The next three stories in Stephen Cashmore's collection of children's stories all have a slightly familiar ring to me.
The innocuously-titled 'Teddies' has the familiar theme of children's toys that come to life. Oddly enough I always found this idea scary as a kid, and I'm pleased to say that the story has the right nightmarish feel.
'Wings' is an old-school framed narrative, in which granddad tells the sprog about something strange that happened on holiday many years ago. This one has a good menacing entity - a flying entity that attacks the family car in a manner that might be mistaken for a hailstorm. This one brought back memories of my own family holidays in Scotland.
Finally there is 'Doctor MacGregor', who lives on Witch Street next to the derelict old school There's a slight touch of Salem's Lot here, as local children fall victim to a mysterious disorder. Eventually the doctor realises that's going on, and a showdown is in order.
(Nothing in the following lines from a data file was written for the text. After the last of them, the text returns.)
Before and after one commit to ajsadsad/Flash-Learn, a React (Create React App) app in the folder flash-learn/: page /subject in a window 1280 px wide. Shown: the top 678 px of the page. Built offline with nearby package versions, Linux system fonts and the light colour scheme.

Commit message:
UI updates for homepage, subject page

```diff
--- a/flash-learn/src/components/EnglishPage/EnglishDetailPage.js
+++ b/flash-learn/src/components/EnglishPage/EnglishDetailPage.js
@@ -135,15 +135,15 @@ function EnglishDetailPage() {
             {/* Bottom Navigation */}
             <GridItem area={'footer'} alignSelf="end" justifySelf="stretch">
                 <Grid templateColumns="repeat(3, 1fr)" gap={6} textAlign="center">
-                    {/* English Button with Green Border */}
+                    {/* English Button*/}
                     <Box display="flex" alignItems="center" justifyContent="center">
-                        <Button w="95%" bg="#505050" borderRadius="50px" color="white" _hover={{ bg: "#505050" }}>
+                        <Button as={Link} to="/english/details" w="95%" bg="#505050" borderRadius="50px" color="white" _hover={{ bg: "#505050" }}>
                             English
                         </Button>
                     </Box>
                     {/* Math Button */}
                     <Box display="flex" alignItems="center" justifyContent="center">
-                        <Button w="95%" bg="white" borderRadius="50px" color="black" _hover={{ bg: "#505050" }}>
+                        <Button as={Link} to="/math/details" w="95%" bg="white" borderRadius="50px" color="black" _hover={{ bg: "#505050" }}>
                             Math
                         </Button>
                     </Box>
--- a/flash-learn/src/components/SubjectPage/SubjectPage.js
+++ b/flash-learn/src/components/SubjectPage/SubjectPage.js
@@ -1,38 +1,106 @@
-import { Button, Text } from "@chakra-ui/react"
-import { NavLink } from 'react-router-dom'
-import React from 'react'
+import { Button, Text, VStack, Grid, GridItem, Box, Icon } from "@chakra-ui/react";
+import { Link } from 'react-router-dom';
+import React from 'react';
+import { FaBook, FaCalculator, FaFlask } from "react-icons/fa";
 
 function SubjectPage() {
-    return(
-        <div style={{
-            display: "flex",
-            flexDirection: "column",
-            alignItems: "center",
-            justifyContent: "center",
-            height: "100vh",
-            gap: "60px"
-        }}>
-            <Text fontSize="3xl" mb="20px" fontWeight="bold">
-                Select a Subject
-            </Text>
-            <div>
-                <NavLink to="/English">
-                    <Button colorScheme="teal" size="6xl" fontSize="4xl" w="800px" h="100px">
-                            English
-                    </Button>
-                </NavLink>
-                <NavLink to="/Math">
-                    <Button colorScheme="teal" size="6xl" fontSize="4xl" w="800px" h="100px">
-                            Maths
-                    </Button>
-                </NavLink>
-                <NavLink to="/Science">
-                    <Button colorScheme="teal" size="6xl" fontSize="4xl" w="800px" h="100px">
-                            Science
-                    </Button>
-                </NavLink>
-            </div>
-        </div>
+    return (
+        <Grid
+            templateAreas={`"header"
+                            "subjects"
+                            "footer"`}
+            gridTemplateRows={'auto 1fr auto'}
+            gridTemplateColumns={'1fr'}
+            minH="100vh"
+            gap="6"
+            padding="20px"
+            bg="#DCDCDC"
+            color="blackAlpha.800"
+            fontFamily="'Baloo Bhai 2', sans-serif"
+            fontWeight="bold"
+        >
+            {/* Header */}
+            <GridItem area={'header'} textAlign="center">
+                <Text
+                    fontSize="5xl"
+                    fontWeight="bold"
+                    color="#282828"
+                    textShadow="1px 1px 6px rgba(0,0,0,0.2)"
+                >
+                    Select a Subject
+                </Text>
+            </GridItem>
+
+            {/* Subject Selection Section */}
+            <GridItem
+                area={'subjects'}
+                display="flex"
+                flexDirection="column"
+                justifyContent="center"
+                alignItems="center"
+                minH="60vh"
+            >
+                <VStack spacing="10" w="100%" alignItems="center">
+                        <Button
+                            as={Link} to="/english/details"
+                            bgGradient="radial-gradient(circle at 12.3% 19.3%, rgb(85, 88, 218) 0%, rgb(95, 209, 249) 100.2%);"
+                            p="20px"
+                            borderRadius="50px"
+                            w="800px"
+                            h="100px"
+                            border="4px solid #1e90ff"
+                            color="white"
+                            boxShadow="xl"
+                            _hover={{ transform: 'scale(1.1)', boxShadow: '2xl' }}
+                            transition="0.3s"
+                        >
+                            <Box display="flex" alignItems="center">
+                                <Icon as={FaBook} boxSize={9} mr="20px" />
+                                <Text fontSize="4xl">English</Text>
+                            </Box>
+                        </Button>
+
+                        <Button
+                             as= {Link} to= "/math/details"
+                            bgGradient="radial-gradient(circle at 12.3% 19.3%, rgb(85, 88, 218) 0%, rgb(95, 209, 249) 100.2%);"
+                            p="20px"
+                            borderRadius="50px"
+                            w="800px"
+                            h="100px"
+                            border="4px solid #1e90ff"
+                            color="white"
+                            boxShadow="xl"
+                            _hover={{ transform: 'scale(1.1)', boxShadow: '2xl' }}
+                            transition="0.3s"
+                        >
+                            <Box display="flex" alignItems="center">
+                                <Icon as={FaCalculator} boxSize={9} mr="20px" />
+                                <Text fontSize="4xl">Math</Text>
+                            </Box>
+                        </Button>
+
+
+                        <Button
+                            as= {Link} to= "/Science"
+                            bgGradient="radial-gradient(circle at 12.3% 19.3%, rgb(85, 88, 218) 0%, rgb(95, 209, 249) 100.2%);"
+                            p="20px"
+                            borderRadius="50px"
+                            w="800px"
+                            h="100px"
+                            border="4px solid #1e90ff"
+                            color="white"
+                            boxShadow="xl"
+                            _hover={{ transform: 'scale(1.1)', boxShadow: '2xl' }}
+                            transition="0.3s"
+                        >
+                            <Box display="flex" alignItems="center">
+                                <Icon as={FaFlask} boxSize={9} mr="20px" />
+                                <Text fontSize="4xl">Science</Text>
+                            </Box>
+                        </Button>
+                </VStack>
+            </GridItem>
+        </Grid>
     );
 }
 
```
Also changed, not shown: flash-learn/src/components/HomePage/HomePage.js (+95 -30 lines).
It's important to bear in mind that these are 'spooky stories to be read aloud'. This means brevity, and relative simplicity. Most effective ghost stories do work as spoken performances, and I think the tales in As They Grow Older have the authentic touch.